Investigating Reporters: What’s Wrong With This Story?

Memo to self: Watch your step.

The Wall Street Journal reported last week that private companies and government agencies have hired consulting firms to rate reporters and columnists who cover them. The idea is to sort out friend from foe, so if you’re Wally the Company Flack and Johnny Deadline calls you out of the blue three minutes before you’re walking out the door on Friday afternoon, you can call up his dossier on your computer screen and know where he’s coming from.

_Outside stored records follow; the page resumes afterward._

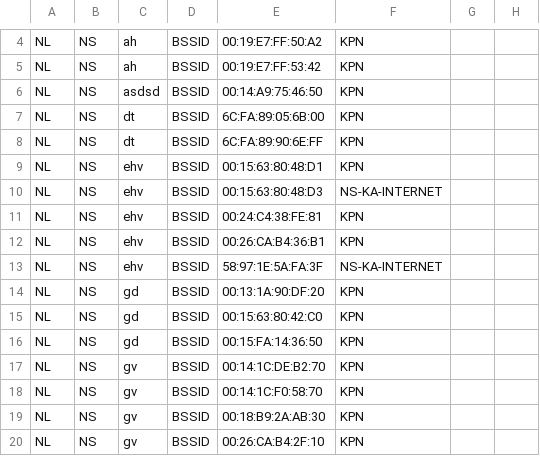
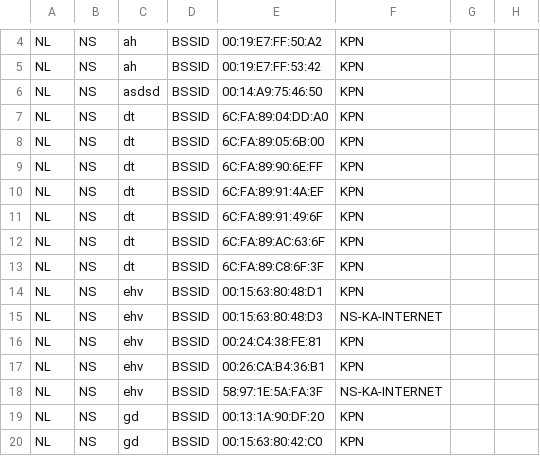
Before and after one commit to StichtingOpenGeo/VehicleBeacon, a CSV file: StationBeacon.csv, drawn as a sheet; only a part is shown, gaps mark what is left out; the shorter side is filled out with more unchanged rows; the diff names each change by its address in the sheet, - before the commit and + after, or states it on an @@ line.

Commit message:
Delft

```diff
--- a/StationBeacon.csv
+++ b/StationBeacon.csv
+row 7: NL | NS | dt | BSSID | 6C:FA:89:04:DD:A0 | KPN
+row 10: NL | NS | dt | BSSID | 6C:FA:89:91:4A:EF | KPN
+row 11: NL | NS | dt | BSSID | 6C:FA:89:91:49:6F | KPN
+row 12: NL | NS | dt | BSSID | 6C:FA:89:AC:63:6F | KPN
+row 13: NL | NS | dt | BSSID | 6C:FA:89:C8:6F:3F | KPN
```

In other words, you’ll never be caught off guard by that Sunday school voice that starts out by saying, “Hi, have I caught you at a bad time?” because you can see right there on your screen that the little phony has trashed your company 15 times out of 15 chances the last six years. Not to mention that time back in ’91 when he identified you in the paper as “ assistant vice president in charge of marketing” when you were vice president, dammit, with three assistants working under you , for Pete’s sake.

Now, fully informed about Johnny’s life story and penchant for underselling you, when he says, “Hi, have I caught you at a bad time?” you can sit back, put your feet up on the desk and say, “No, you’ve caught me at a very good time, Johnny. What’s on your mind?”


As advantageous as this is for agency flacks and company execs, it’s downright apocalyptic for journalists, ranking only with the breakdown of the office coffee machine as potential threats to doing our jobs well.

In theory, the rate-a-reporter idea is benign. One consulting firm, for example, contacts public relations professionals and uses their assessments to rate reporters on a 1-to-10 scale for such things as accuracy, verification, interview skills, industry knowledge, balanced reporting, writing ability, integrity and personality.

Journalists don’t care whether interview subjects like them, and none of us cares if we’re rated friend or foe. We come in search of answers, not accolades.

Besides, trying to decipher a reporter’s intentions isn’t that tricky. To prove we have nothing to hide, here are a few key phrases and their translations:

Reporter: “I was just wondering if you could help me with something.”

Translation: “I’ve got you nailed to the wall six different ways, so don’t even try to squirm out of it.”

Reporter: “This will only take a few minutes.”

Translation: “I could care less about your plans for the rest of the day.”

Reporter: “A couple things still confuse me.”

Translation: “I know you’re lying.”

Reporter: “Thanks, you’ve been very helpful.”

Translation: “When your boss reads this, good luck finding a new job.”

Since most corporate PR people and government flacks already understand all the above, you have to wonder why they’re going to all the trouble to computerize journalists’ performances.

Let’s get paranoid, shall we? What was troubling about the Journal story is that some consultants have gone beyond just ranking reporters for accuracy or writing style. Some have gone so far as to investigate private aspects of reporters’ lives, presumably to turn up biases or to figure out how best to get on a reporter’s good side. In the old days, all that took was a tall Rob Roy.

The implications of the current trend, however, are much more ominous.

It’s one thing for the Acme Co. to wonder whether the reporter covering them buys their product or not, but what if the background check is more complete than that?

Imagine the stifling effect if Wally the Flak has this bullet in his chamber:

Johnny: “A former high-ranking executive says your top brass over there at Acme knows your product is unsafe but has done nothing about it. Do you want to address that?”

Wally: “Be happy to, Johnny, but could you clarify what your ex-wife meant in her divorce filing when she said you liked to dress up in princess clothes?”

That’s a little more information than Acme needs to answer Johnny’s question honestly, but you can bet they’d be glad to have it, especially if Johnny had been a little too rough on them in the past.

Democracy works best when reporters ask legitimate questions, get honest answers and then write accurate stories.

It won’t work at all if the powerbrokers are waiting for us every time we show up, sporting smug smiles while thumbing through dossiers.

Dana Parsons’ column appears Wednesday, Friday and Sunday.